$$2x^2 \ − \ 4x \ + \ 3y^2 \ \ = \ \ 5 \ + \ c \ \ \rightarrow \ \ 2·(x^2 \ − \ 2x \ + \ 1 ) \ + \ 3y^2 \ \ = \ \ 5 \ + \ 2 \ + \ c$$ $$\rightarrow \ \ \frac{(x \ − \ 1 )^2}{\left( \frac{7+c}{2} \right)} \ + \ \frac{y^2}{\left( \frac{7+c}{3} \right)} \ \ = \ \ 1 \ \ .$$

These level curves are ellipses centered on $$\ (1,0) \$$ with their major axes on the $$\ x-$$ axis; the graph below shows the ellipse for $$\ c \ = \ 0 \$$ and the constraint circle.

Critical values of $$\ f(x,y) \ = \ c \$$ occur when the endpoints of the major axis are tangent to the circle, that is, when either the right endpoint lies at $$\ (4,0) \$$ or the left endpoint becomes $$\ (-4,0) \$$ . In the first case, the distance from the center of the ellipse to the right-hand intersection of the circle with the $$\ x-$$ axis is $$\ 3 \$$ , so the semi-major axis of the ellipse must be $$\ \sqrt{\frac{7+c}{2}} \ = \ 3 \ \Rightarrow \ 7 + c \ = \ 2·9 \ \Rightarrow \ c \ = \ 11 \ .$$ The left $$\ x-$$ intercept of the circle is $$\ 5 \$$ units from the ellipse's center, so we obtain $$\ \sqrt{\frac{7+c}{2}} \ = \ 5 \ \Rightarrow \ 7 + c \ = \ 2·25$$ $$\Rightarrow \ c \ = \ 43 \ .$$ The corresponding graphs are displayed below.

This does not seem quite complete, however, as it appears that if the ellipse were made slightly larger than the $$\ c \ = \ 43 \$$ level curve, we would have the circle circumscribed by the ellipse.
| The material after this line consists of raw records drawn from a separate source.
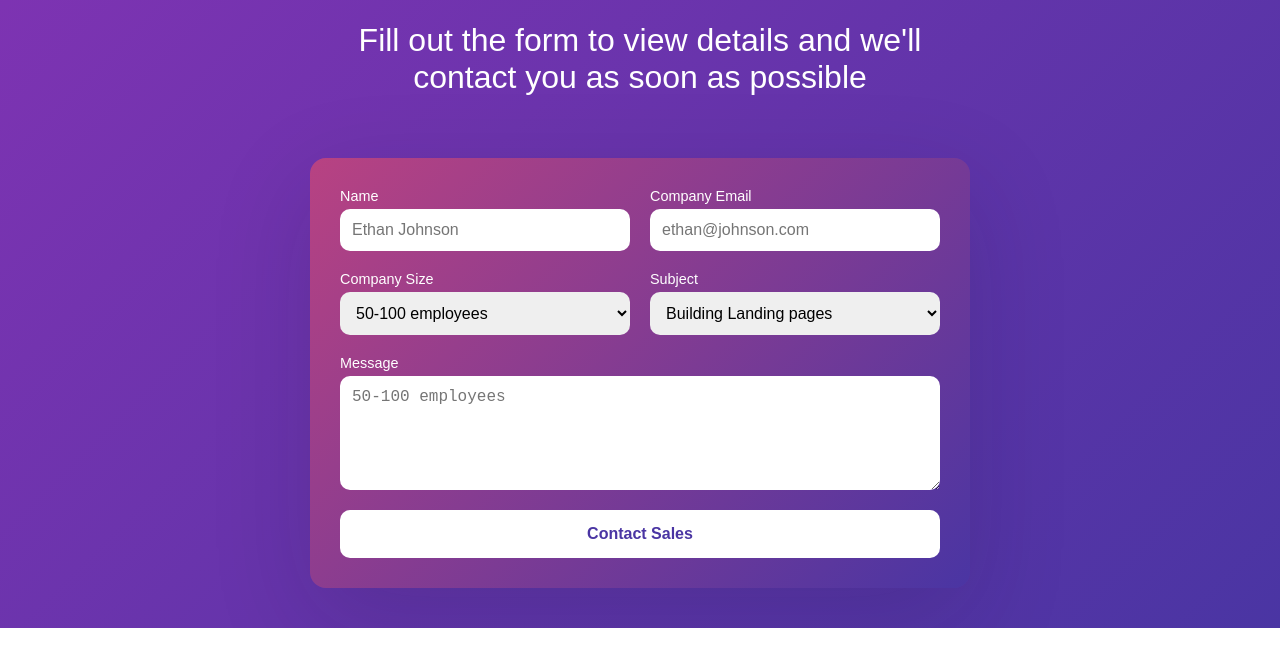
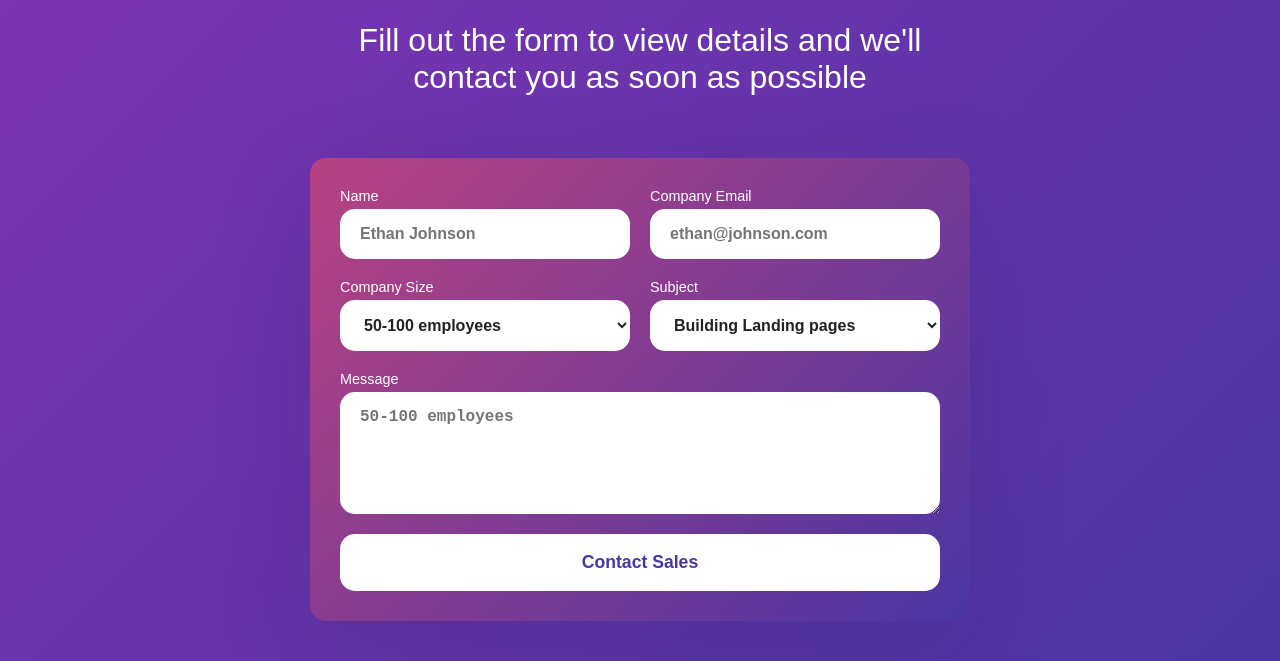
Before and after one commit to guiurbano01/Projeto-2, a plain HTML site: page index.html in a window 1280 px wide. Shown: the part 252-913 px from the top of the page. Before the commit the page ends 880 px from the top, so only its background shows below. Drawn offline with Linux system fonts and the light colour scheme.

Commit message:
correção

```diff
--- a/style.css
+++ b/style.css
@@ -54,20 +54,28 @@ label {
 input,
 select,
 textarea {
-  padding: 12px;
-  border-radius: 10px;
+  background: white;
+  color: #222;
+  font-weight: 600;
+  font-size: 1rem;
+  padding: 16px 20px;
+  border-radius: 15px;
   border: none;
-  font-size: 1rem;
 }
 
 button {
   background-color: white;
   color: #4a35a3;
-  font-weight: bold;
-  font-size: 1rem;
-  border: none;
-  padding: 15px;
-  border-radius: 10px;
+  font-weight: 700;
+  font-size: 1.1rem;
+  padding: 18px;
+  border-radius: 15px;
   cursor: pointer;
   width: 100%;
+  border: none;
+  transition: background-color 0.3s ease;
 }
+
+button:hover {
+  background-color: #e1d4f1;
+}
```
EDIT: We can locate the remaining tangent points by inserting the constraint condition into the level curve equation:

$$2x^2 \ + \ 3·(16-x^2) \ - \ 4x \ - \ 5 \ \ = \ \ c \ \ \Rightarrow \ \ -x^2 \ - \ 4x \ \ = \ \ c \ - \ 43 \ \$$ $$\Rightarrow \ \ (x \ + \ 2)^2 \ \ = \ \ 47 \ - \ c \ \ \Rightarrow \ \ x \ \ = \ \ -2 \ \pm \ \sqrt{47-c} \ \ .$$
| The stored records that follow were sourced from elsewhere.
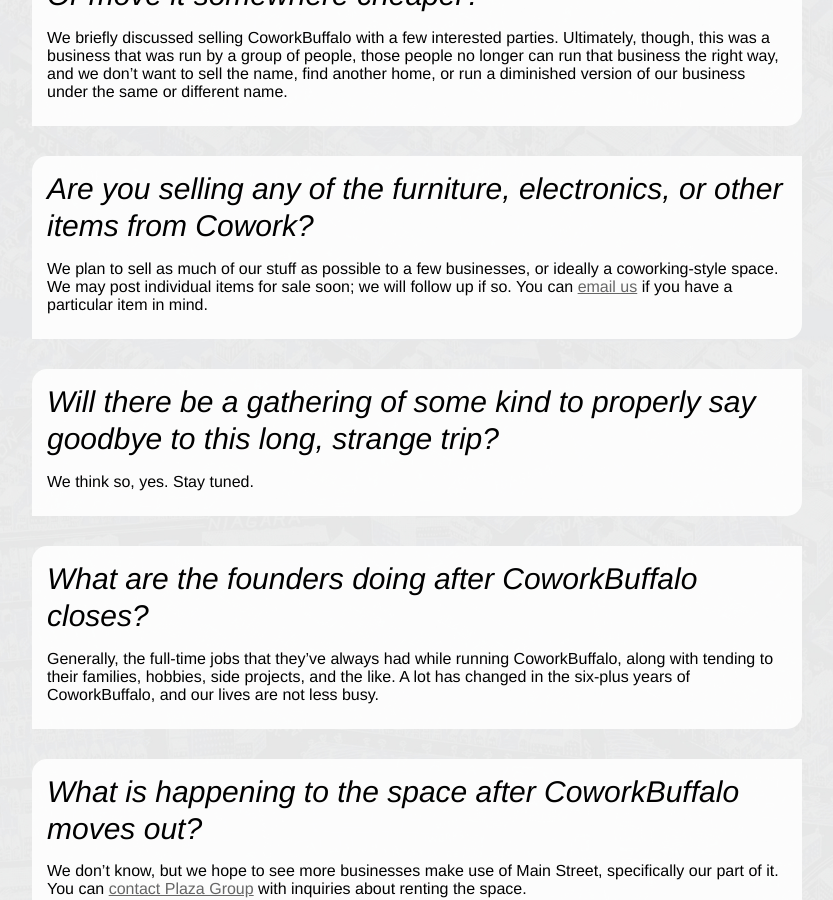
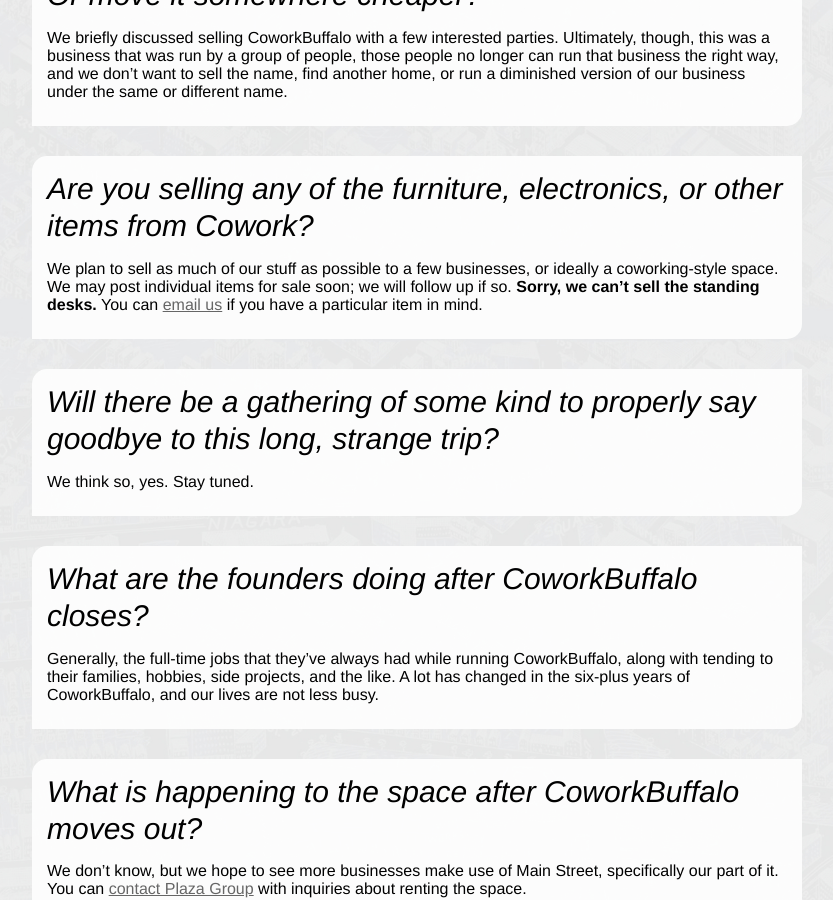
Before and after one commit to coworkbuffalo/coworkbuffalo.github.com, a Jekyll site: the page built from index.markdown, in a window 1280 px wide and 900 px high, scrolled down 2354 px. Shown: the whole window, without its empty margins (223-1056 px from the left). Built offline with Jekyll 4.4.1, drawn with Linux system fonts in a browser that asks for light colours; comment, search, counter and statistics services are not loaded.

Commit message:
Standing desks are not for sale

```diff
--- a/index.markdown
+++ b/index.markdown
@@ -47,7 +47,7 @@
 We briefly discussed selling CoworkBuffalo with a few interested parties. Ultimately, though, this was a business that was run by a group of people, those people no longer can run that business the right way, and we don't want to sell the name, find another home, or run a diminished version of our business under the same or different name.
 
 * ### Are you selling any of the furniture, electronics, or other items from Cowork?
-We plan to sell as much of our stuff as possible to a few businesses, or ideally a coworking-style space. We may post individual items for sale soon; we will follow up if so. You can [email us](mailto:work@coworkbuffalo.com) if you have a particular item in mind.
+We plan to sell as much of our stuff as possible to a few businesses, or ideally a coworking-style space. We may post individual items for sale soon; we will follow up if so. **Sorry, we can't sell the standing desks.** You can [email us](mailto:work@coworkbuffalo.com) if you have a particular item in mind.
 
 * ### Will there be a gathering of some kind to properly say goodbye to this long, strange trip?
 We think so, yes. Stay tuned.
```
What would be four intersection points of the level curve and constrain circle "coalesce" into two tangent points for $$\ c \ = \ 47 \ .$$ We thus have the result $$\ x \ = \ -2 \$$ for the tangent points that we obtained from the $$\ \lambda \ = \ 3 \$$ case.